According to the Association of American Medical Colleges (AAMC), the United States is facing a projected shortage of between 37,800 and 124,000 doctors by 2034. Take a deep breath and let that sink in. In nearly 10 years, your state could lack thousands of physicians to care for its citizens. When this happens, how long will it take to secure a coveted appointment to see a doctor, even for a routine visit? Then, when you get an appointment, how much time will your doctor have to spend with you?
Americans are living longer, which means there are more people over the age of 65 than there were in times past. In addition, as we age, we are more likely to experience chronic diseases and complex illnesses like cancer. So naturally, a physician will need to spend more time with a typical 70-year-old patient than a typical 30-year-old one, which can significantly reduce the number of open appointments on any given day.
Physician burnout, stress, and the COVID-19 pandemic have all contributed to countless doctors rethinking their careers. Many are retiring altogether, while others have opted to redirect their course and work in nonclinical settings. In addition, a high number of doctors are aging out of clinical practice. As older physicians leave the practice of medicine, there are not enough young ones to take their place.
While other factors will play a role in the chilling scenario we will face in the not-so-distant future, these are highly significant ones.
So, what can the average person do to protect herself and her family? Become empowered. Patient empowerment can take many forms, but this blog post will focus on making the most out of every minute with your doctor.
America has traditionally had a very paternalistic health care system. The doctor told his patient what to do, and he did it (or privately declined).
Fortunately, these days patients are savvier health care consumers. They realize the importance of partnering in their care. One little-known but highly impactful way to empower yourself is to prepare a brief “elevator speech” to explain the new symptom that prompted the visit.
When a patient provides a concise yet detailed explanation of the reason for the appointment, it helps the doctor mentally rule out some diagnoses. More importantly, it allows the doctor to pinpoint the most likely causes of the symptoms, translating into a briefer, more focused examination. It can also drastically reduce the need for excessive tests, procedures and medication trials. The result is an expedited, less expensive diagnosis that often results in an abbreviated illness. That may sound good, but how does a person with no medical training achieve this lofty goal? I’m so glad you asked.
Whenever you see your doctor for a new problem, he will want to know various details about that problem, a historical account, so to speak. This is called your history of present illness (HPI) in the medical world. There are eight key elements to the HPI. These elements help your doctor narrow down the potential causes of your symptoms. In addition, they are a significant component of national evaluation and management (E/M) guidelines which direct reimbursements from health insurance companies to physicians.

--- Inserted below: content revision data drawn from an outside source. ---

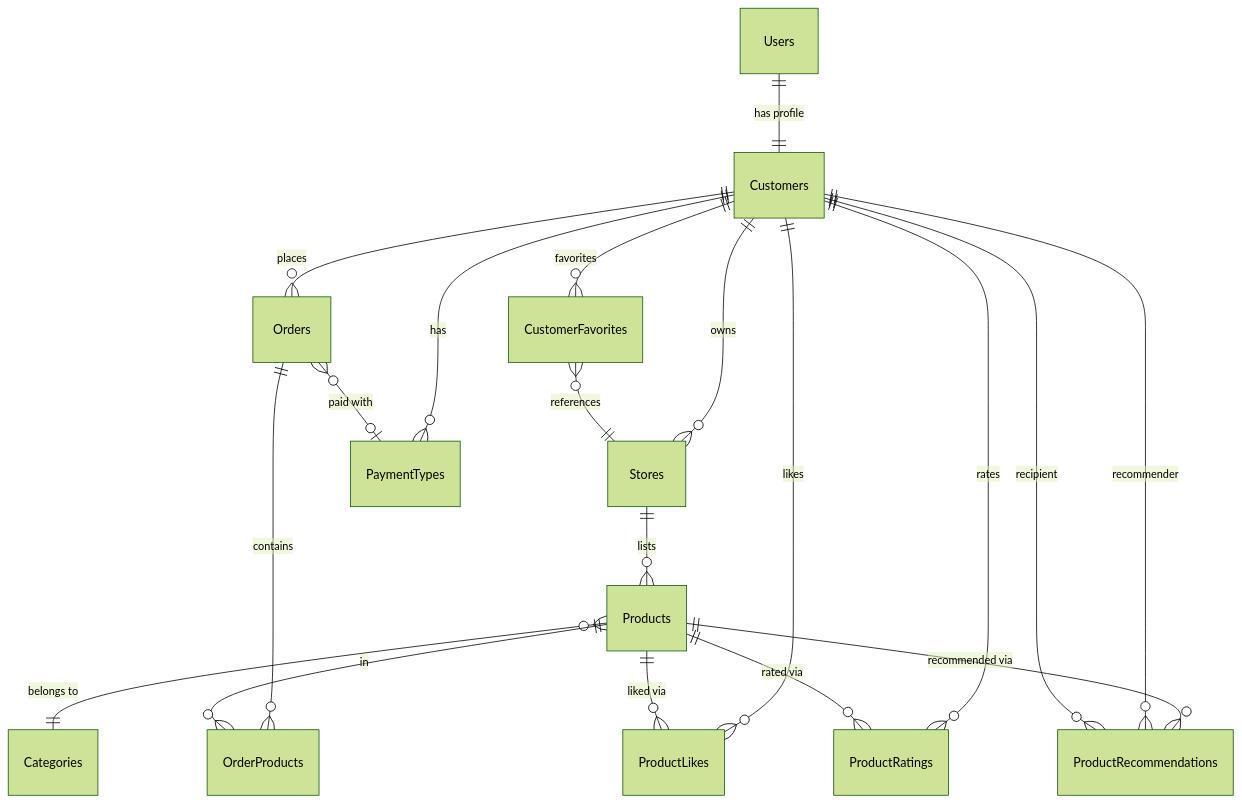
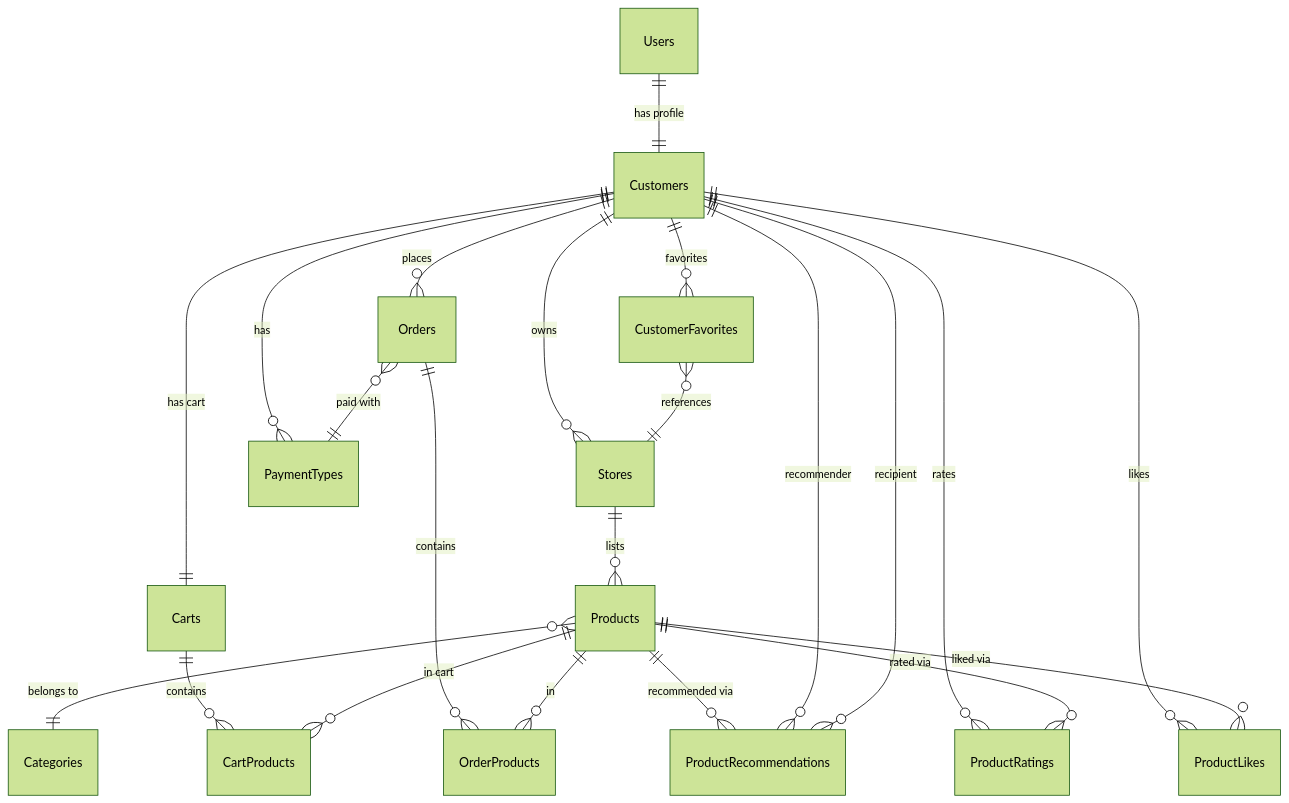
The second of 2 diagrams in dev-docs/ARCHITECTURE.md (Evening-Cohort-31/Bangazon-client-kmwmvp), drawn with Mermaid (forest theme) before and after one commit. The commit also changed other lines of this file and 5 other files, not shown here.

````diff
--- a/dev-docs/ARCHITECTURE.md
+++ b/dev-docs/ARCHITECTURE.md
@@ -127,21 +127,24 @@
 ```mermaid
 erDiagram
     Users ||--|| Customers : "has profile"
     Customers ||--o{ Stores : "owns"
+    Customers ||--|| Carts : "has cart"
     Customers ||--o{ Orders : "places"
     Customers ||--o{ PaymentTypes : "has"
     Customers ||--o{ CustomerFavorites : "favorites"
     Customers ||--o{ ProductLikes : "likes"
     Customers ||--o{ ProductRatings : "rates"
     Stores ||--o{ Products : "lists"
     Products }o--|| Categories : "belongs to"
+    Carts ||--o{ CartProducts : "contains"
+    Products ||--o{ CartProducts : "in cart"
     Orders ||--o{ OrderProducts : "contains"
     Products ||--o{ OrderProducts : "in"
-    Orders }o--o| PaymentTypes : "paid with"
+    Orders }o--|| PaymentTypes : "paid with"
     Products ||--o{ ProductRecommendations : "recommended via"
     Products ||--o{ ProductRatings : "rated via"
     Products ||--o{ ProductLikes : "liked via"
     CustomerFavorites }o--|| Stores : "references"
     ProductRecommendations }o--|| Customers : "recommender"
     ProductRecommendations }o--|| Customers : "recipient"
 ```
````
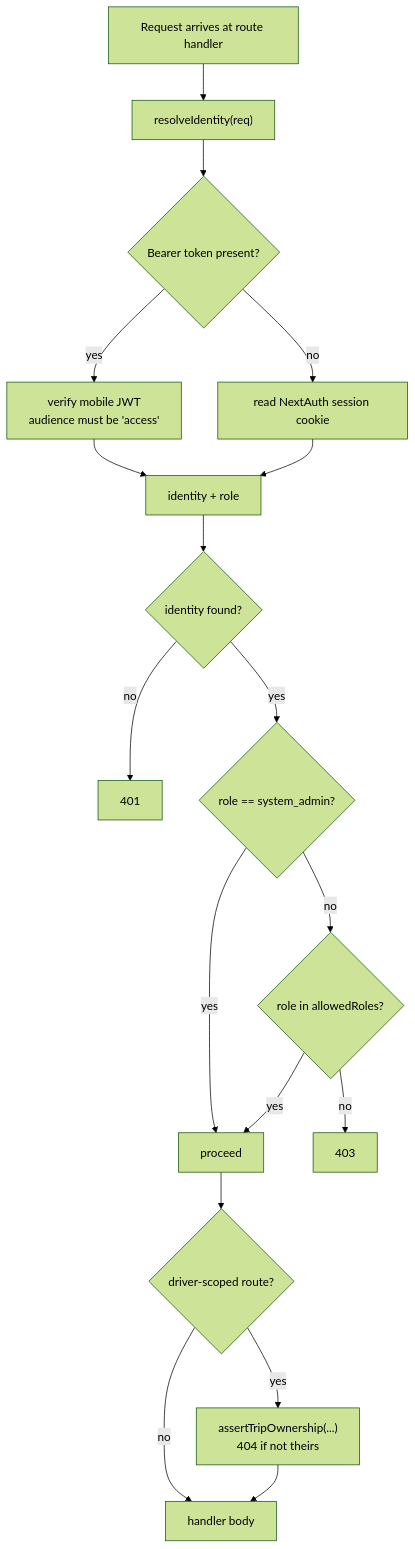
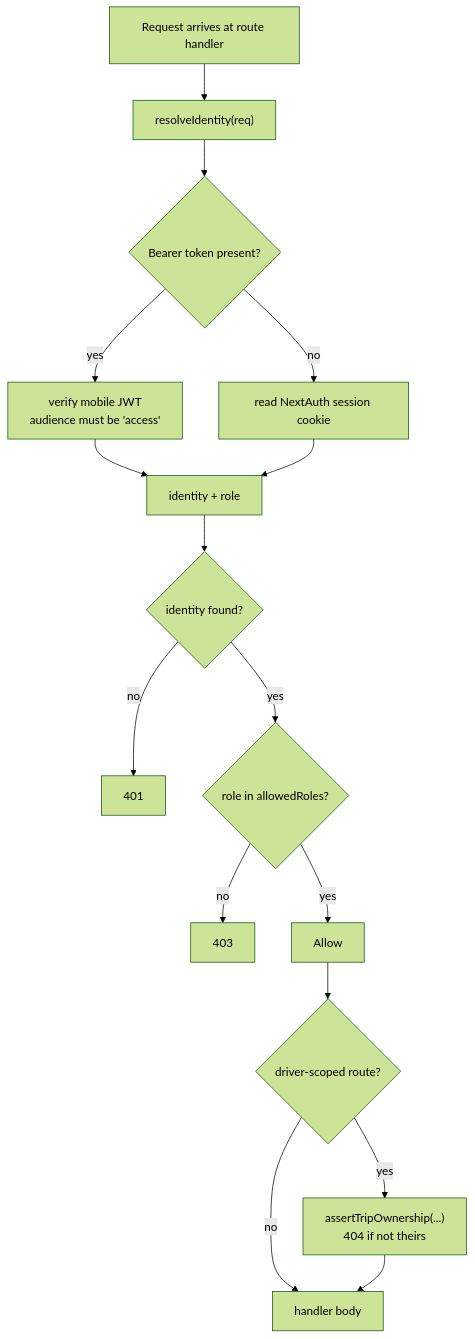
The diagram in Capstone/04 - Architecture/RBAC.md (ro-mee/fleet-transpo), drawn with Mermaid (forest theme) before and after one commit. The commit also changed other lines of this file and 235 other files, not shown here.

````diff
--- a/Capstone/04 - Architecture/RBAC.md
+++ b/Capstone/04 - Architecture/RBAC.md
@@ -33,20 +35,18 @@
 ```mermaid
 flowchart TD
     Req[Request arrives at route handler] --> RI["resolveIdentity(req)"]
     RI --> Bearer{"Bearer token present?"}
     Bearer -->|yes| MJ["verify mobile JWT<br/>audience must be 'access'"]
     Bearer -->|no| Cookie["read NextAuth session cookie"]
     MJ --> Id[identity + role]
     Cookie --> Id
     Id --> Has{"identity found?"}
     Has -->|no| E401["401"]
-    Has -->|yes| SA{"role == system_admin?"}
-    SA -->|yes| Allow["proceed"]
-    SA -->|no| InList{"role in allowedRoles?"}
+    Has -->|yes| InList{"role in allowedRoles?"}
     InList -->|no| E403["403"]
     InList -->|yes| Allow
     Allow --> Own{"driver-scoped route?"}
     Own -->|yes| AO["assertTripOwnership(...)<br/>404 if not theirs"]
     Own -->|no| Handler[handler body]
     AO --> Handler
 ```
````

Doctors cannot haphazardly charge your insurer any amount they choose. Instead, they must be able to substantiate the reason for each charge by clearly documenting the level of detail and intensity of service associated with each medical visit. Failing to do so could result in fines or even criminal penalties for insurance fraud.
Below are the key elements to remember, along with examples.
1. Quality – ex: The pain in my stomach is sharp, like someone is sticking me with a fork.
2. Timing – ex: My stomach aches last a couple of hours each time.
3. Location – ex: It hurts just below my navel.
4. Associated signs/symptoms – ex: Whenever I have a headache, I feel sick in my stomach.
5. Context – ex: My back pain started a few minutes after I moved the sofa.
6. Modifying factors – ex: A hot compress reduces pain within 30 minutes.
7. Duration – ex: My knee pain has been constant for three days.
8. Severity – ex: This pain is almost as severe as childbirth.
Once you know these eight elements, you can craft a brief, information-packed account of why you made the appointment. Then, be ready to explain your problem when the doctor walks into the exam room. Realize not all eight elements may be needed for any given illness. Still, it is always better to be over prepared than underprepared.
We, as a nation, are headed toward uncharted waters. While we may not have an advocate in high places, we can learn how to be our own successful health advocate. Waiting until the storm is upon us is not an option. Preparing for what lies ahead is our best chance to weather the storm that threatens the safety net many Americans take for granted. You’ll need more than excellent health insurance. If appointments are hard to come by and very short, you can help your doctor help you efficiently and effectively by preparing in advance for each visit.
Ann M. Hester is a board-certified internal medicine physician with over 25 years of experience and can be reached on Twitter @Patient101Book, TikTok @patientempowerment101. She is the author of Patient Empowerment 101: More than a book, it’s an adventure!